Alcohol contains calories. That's the bottom line about alcoholic beverages for people with diabetes. The calories must be factored into your daily meal plan. In addition, if you take insulin, alcohol can increase its effects. This can lead to hypoglycemia (low blood sugar). It is important to monitor your blood glucose closely if you drink alcohol.
For most people with diabetes, there probably isn't a large risk from drinking in moderate amounts. This means an average of no more than one drink per day for women or two drinks per day for men. One "drink" is equal to:
- 1.5 ounces of distilled liquor (for example, rum, gin, vodka or whiskey)
- 4 ounces of wine, or
- 12 ounces of beer
Several studies have found lower than average rates of heart attacks and heart failure among moderate drinkers. This link has been seen only in observational studies. In this type of study, researchers see if people who act a certain way have higher or lower rates of diseases. But other reasons could explain the pattern observed — in this case, lower rates of heart disease. Therefore, there's no actual proof that moderate drinking can help the heart.

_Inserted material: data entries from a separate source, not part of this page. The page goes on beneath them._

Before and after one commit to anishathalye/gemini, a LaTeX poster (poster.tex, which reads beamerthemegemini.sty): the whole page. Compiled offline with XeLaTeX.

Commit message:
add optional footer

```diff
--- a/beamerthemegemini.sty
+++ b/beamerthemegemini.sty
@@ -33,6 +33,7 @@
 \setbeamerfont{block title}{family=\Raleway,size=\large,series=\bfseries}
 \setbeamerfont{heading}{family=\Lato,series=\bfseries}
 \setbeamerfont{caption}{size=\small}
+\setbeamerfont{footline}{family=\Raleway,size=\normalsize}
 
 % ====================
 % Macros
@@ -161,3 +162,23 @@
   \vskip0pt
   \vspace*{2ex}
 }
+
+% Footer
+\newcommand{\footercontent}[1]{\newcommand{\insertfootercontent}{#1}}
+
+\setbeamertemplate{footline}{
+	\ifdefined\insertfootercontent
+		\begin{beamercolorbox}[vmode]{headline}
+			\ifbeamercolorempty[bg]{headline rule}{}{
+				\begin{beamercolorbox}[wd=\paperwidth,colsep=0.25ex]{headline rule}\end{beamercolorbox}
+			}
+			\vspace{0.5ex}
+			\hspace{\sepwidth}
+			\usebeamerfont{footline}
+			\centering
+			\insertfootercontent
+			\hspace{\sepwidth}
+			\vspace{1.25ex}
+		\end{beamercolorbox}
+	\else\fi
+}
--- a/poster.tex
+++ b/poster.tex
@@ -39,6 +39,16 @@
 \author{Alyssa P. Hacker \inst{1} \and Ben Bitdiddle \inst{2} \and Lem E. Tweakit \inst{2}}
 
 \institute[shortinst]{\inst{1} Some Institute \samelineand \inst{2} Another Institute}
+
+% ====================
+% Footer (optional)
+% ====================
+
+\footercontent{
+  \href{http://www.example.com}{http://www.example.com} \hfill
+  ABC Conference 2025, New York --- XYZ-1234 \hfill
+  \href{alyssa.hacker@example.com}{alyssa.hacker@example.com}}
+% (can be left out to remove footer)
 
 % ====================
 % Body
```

Drinking alcohol also can cause problems for other organs. Diabetic neuropathy, in particular, may be worsened by alcohol.
Some people should not drink at all:
- Pregnant women
- People with liver disease
- Anyone with an addiction problem
Drinking alcohol can be a problem for you if it ever causes you to neglect your blood sugar testing or to miss your medicine. If this happens, talk to your doctor.